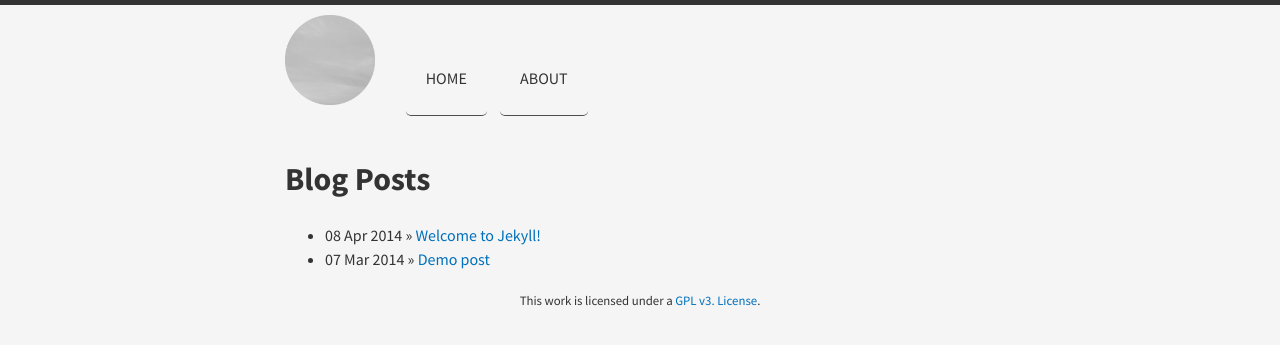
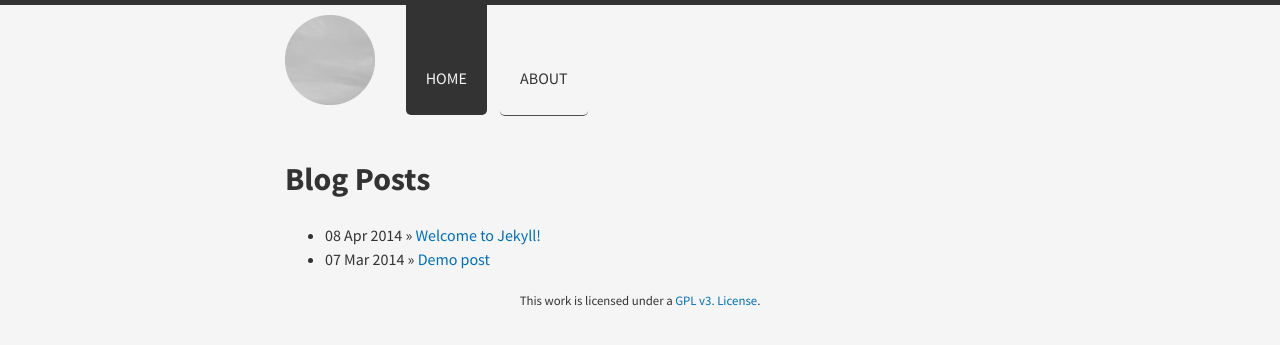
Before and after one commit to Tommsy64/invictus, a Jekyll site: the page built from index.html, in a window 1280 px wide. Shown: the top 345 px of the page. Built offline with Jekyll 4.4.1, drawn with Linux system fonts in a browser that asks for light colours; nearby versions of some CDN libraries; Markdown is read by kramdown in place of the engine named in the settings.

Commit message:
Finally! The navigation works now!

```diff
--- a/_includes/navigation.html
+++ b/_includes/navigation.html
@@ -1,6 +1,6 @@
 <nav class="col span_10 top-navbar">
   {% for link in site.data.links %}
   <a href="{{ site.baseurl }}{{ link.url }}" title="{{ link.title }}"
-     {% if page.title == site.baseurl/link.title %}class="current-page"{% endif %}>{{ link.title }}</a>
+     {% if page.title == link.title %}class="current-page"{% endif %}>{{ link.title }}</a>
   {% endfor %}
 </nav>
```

#### Your objective
Pull every line with the string "endif" out of the material.

#### Exercise answer
-     {% if page.title == site.baseurl/link.title %}class="current-page"{% endif %}>{{ link.title }}</a>
+     {% if page.title == link.title %}class="current-page"{% endif %}>{{ link.title }}</a>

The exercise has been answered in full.